    Phil Tripp – Managing Partner, IMMEDIA!:

    Great, that was perfect. I have one other thing to say. It’s kind of like: if you think you can get somebody drunk enough at a bar that they’ll screw you because they have no more control over themselves, that’s about the same way that I equate the moral ability to download music. Because you think you’re going to give somebody else a good time. That was a good one, wasn’t it? (laughs)

    [Audience Q&A session ends.]

    Download Phil Tripp’s introductory speech
    Download the panel discussion (I transcribed from 26th minute until the 67th minute)
    Download the Q&A session

    The film will screen in Brisbane at UQ‘s Schonell Theatre from June 4, 2009.

  • Hi, I’m Andrew

    I’ve been hesitant to press ‘publish’ of late.

    There’s so much bullshit flying around the whole marketing/social media fields that it’s temporarily killed my interest in both.

    Twitter has started to become more of a hindrance than a help, wherein the benefits of constantly monitoring my channel is increasingly outweighed by the cost. The Dunbar effect in action: following >150 people = discontent.

    But staring too deeply into the web’s bottomless pit can cause a loss of focus. It’s time to step back.

    My reality is this: I recently quit my job to focus on projects that interest me.

    I’m studying my final course toward a Bachelor of Communication. It’s a creative writing elective. It interests me greatly, as I’ve rarely dabbled in fiction or narrative writing.

    Incredibly, I look forward to class each week. Can’t say that I’ve felt excitement toward university very often as an undergraduate.

    This is the narrative introduction I used during the first creating writing tutorial:

    Andrew has stretched his three-year Bachelor of Communication into four years, in order to latch onto the Australian myth of tertiary education for as long as possible.

    This course was chosen as an elective because Andrew has always avoided writing fiction, but he has decided that 2009 is the year for trying new things.

    This yearning for new experiences is the reason why Andrew quit his first real job yesterday, and is also the reason why Andrew is travelling to Japan in June, although he does not know Japanese.

    Andrew is extremely fond of music and writes for two local publications – Rave and 4T – and one national website called FasterLouder.

    Andrew wrote and spoke this introduction in third person because he really likes the sound of his name.

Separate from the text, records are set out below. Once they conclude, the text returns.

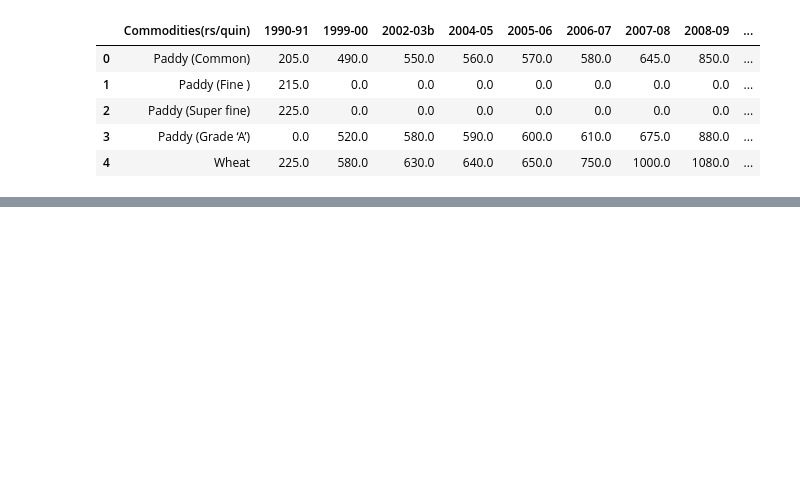
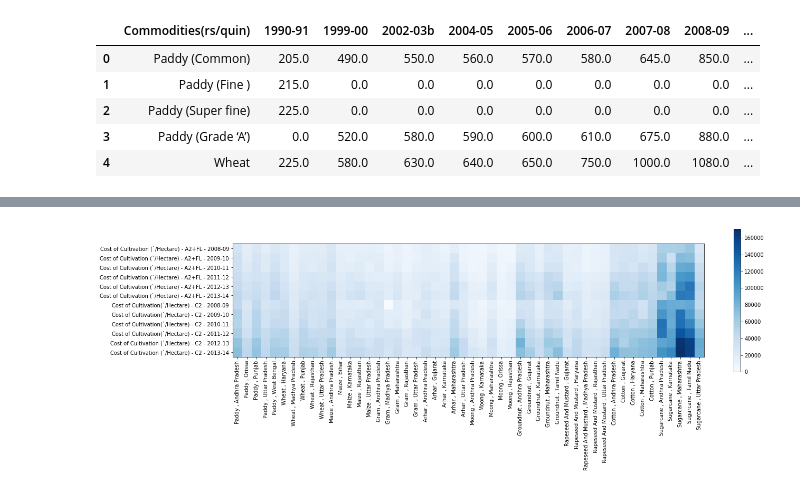
Before and after one commit to nitinvbharti/Agriculture_Analysis, a Jupyter notebook: Agro_analysis.ipynb, the cells around one changed output, grey strips where cells are left out. Drawn from its saved outputs; the diff is of its cells as text; code cells hidden in the pictures; blank space fills up the shorter version.

```diff
--- a/Agro_analysis.ipynb
+++ b/Agro_analysis.ipynb
@@ -71,0 +112,14 @@ culti_cost.iloc[0:5,:]
+# %%
+mat3 = np.matrix(culti_cost.values[:,2:14],dtype='float').T
+fig = plt.figure(num=3,figsize=(20,5))
+ax = fig.add_subplot(1,1,1)
+# ax.set_aspect('equal')
+ax.set_yticks(np.arange(len(culti_cost.columns[2:14])))
+ax.set_xticks(np.arange(len(culti_cost.values[:,0]+' , '+culti_cost.values[:,1])))
+ax.set_yticklabels(culti_cost.columns[2:14])
+ax.set_xticklabels(culti_cost.values[:,0]+' , '+culti_cost.values[:,1],rotation='vertical')
+plt.imshow(mat3, cmap='Blues')
+plt.colorbar()
+plt.show()
+# %% [output]
+[figure, added]
```
Also changed, not shown: parts of 9 cells of this notebook.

    Such introductions are always interesting to write and speak, as one tries to find the balance between fact, humour, and appearing clever. Everyone wants to appear clever, always. Wit as a currency.

    2009_bioThis is the reason why my current bio [pictured right] makes me look like an asshole, although when I wrote it last year, I thought I was being clever.

    I’ve worked reasonably hard to keep this blog ‘clean’. Professional-like. I carefully consider everything that’s shared on here; whether it’s appropriate, whether it’ll reflect well on my character. Whether I’ll appear clever.

    I could trace this moderated perfectionism – which is perhaps dangerous and restrictive in itself – to the enormous amount of time I spent on video game message boards throughout my youth, effectively sharing my life with a bunch of strangers.

    Call it mature, call it neurotic, call it overly analytical. Or all three.

    The point is that since I want to be known as a writer, I need to improve my ability to articulate and share my thoughts.

    To this end, self-administered publishing filters aren’t very helpful.

    So I’m going to attempt to reduce their influence on my psychology.

    It’d be awesome if you could help me out, by calling me out on any unjustified or unclear bullshit.

    Hi, I’m Andrew.